• [What you have to do] Using the word "templates" as the filter, copy each matching line from the records.

• [Data for analysis]
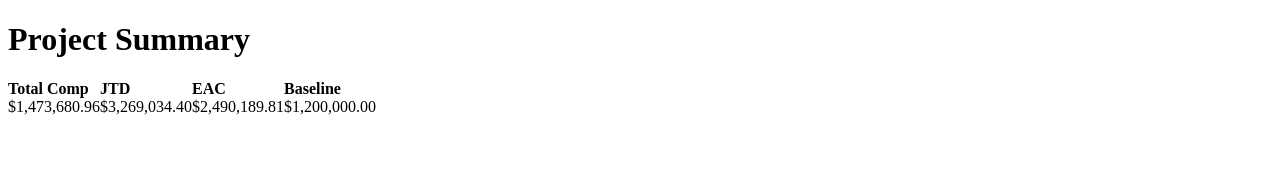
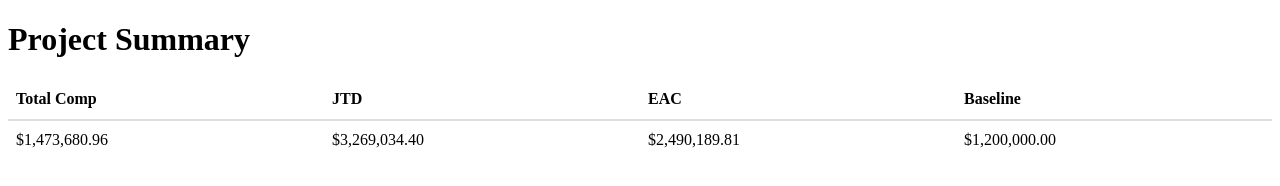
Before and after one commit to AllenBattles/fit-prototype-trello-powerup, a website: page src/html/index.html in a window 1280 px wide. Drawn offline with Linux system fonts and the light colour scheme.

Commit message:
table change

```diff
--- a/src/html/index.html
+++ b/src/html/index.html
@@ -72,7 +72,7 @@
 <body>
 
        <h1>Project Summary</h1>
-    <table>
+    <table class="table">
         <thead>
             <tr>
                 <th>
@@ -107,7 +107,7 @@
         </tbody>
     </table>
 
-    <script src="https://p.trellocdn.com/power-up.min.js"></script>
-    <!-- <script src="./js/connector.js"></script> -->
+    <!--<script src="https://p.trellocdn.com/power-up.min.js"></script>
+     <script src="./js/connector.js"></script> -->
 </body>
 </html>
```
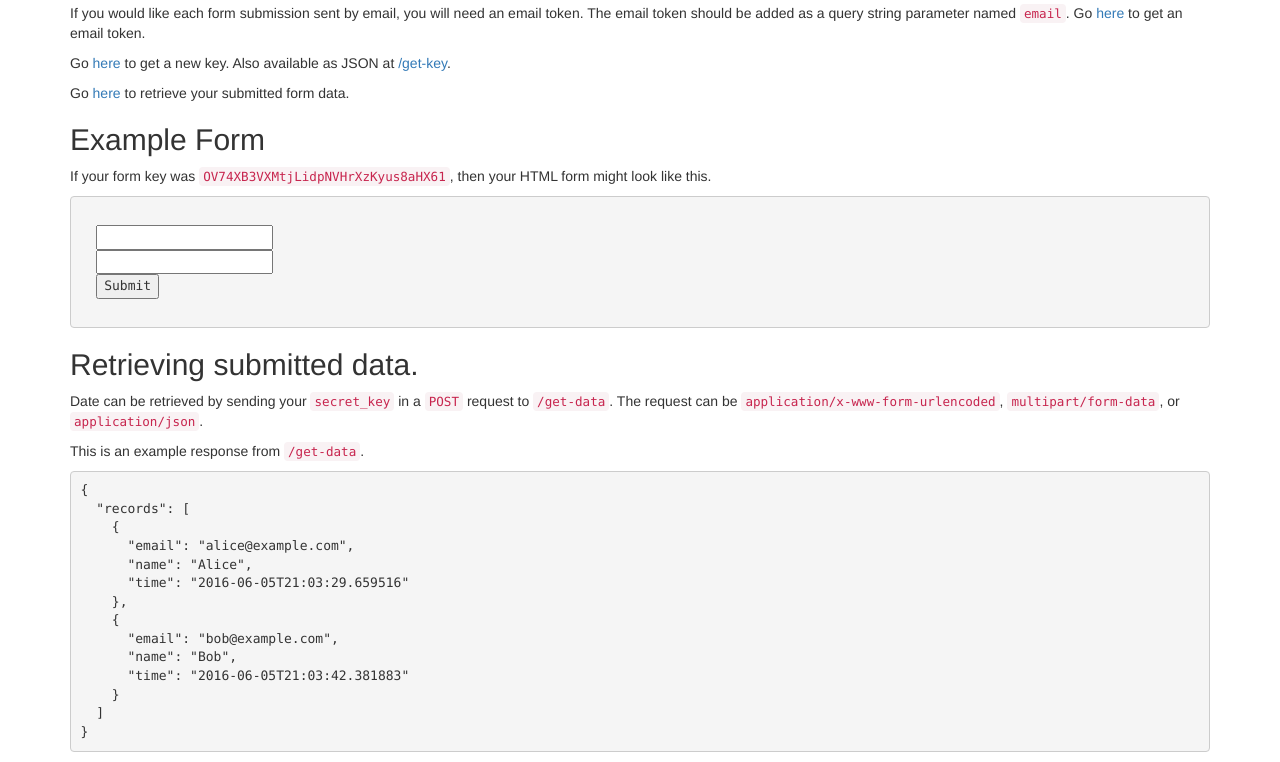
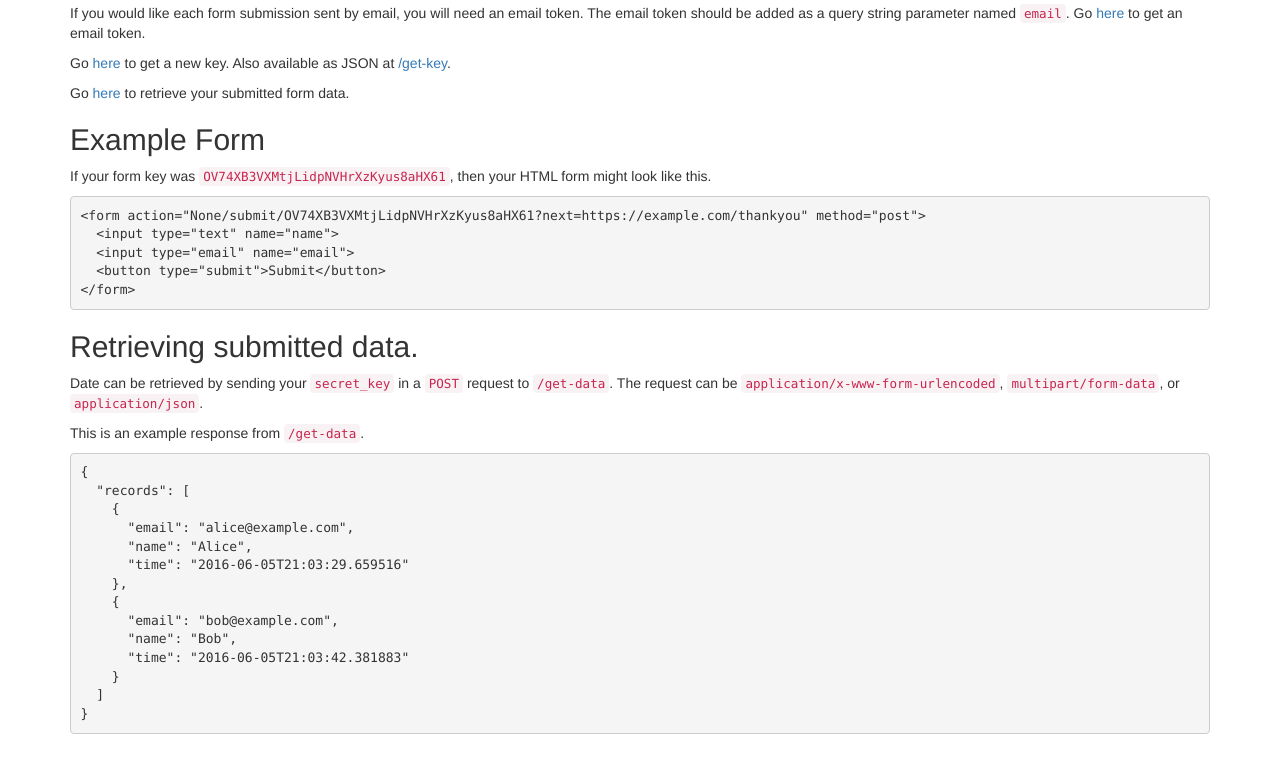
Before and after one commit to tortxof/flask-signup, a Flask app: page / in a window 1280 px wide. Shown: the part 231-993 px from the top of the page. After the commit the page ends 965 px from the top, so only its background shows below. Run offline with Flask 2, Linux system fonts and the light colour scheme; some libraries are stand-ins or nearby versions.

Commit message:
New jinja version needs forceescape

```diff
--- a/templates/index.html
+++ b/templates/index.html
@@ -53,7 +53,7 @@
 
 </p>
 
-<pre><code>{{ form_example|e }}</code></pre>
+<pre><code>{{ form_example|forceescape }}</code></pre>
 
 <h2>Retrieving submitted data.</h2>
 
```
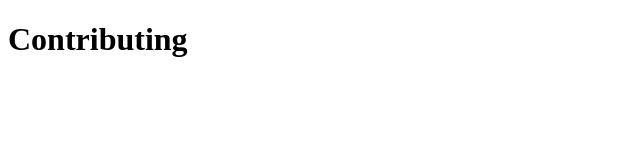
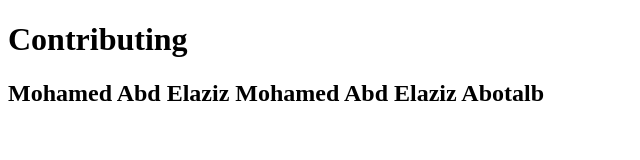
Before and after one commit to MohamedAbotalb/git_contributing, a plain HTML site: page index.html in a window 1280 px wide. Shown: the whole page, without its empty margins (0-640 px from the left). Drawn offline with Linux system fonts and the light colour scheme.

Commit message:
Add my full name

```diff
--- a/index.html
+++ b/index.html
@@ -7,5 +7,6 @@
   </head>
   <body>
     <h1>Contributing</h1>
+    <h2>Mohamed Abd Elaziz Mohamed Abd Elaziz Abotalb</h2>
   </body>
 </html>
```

• [Answer space]
--- a/templates/index.html
+++ b/templates/index.html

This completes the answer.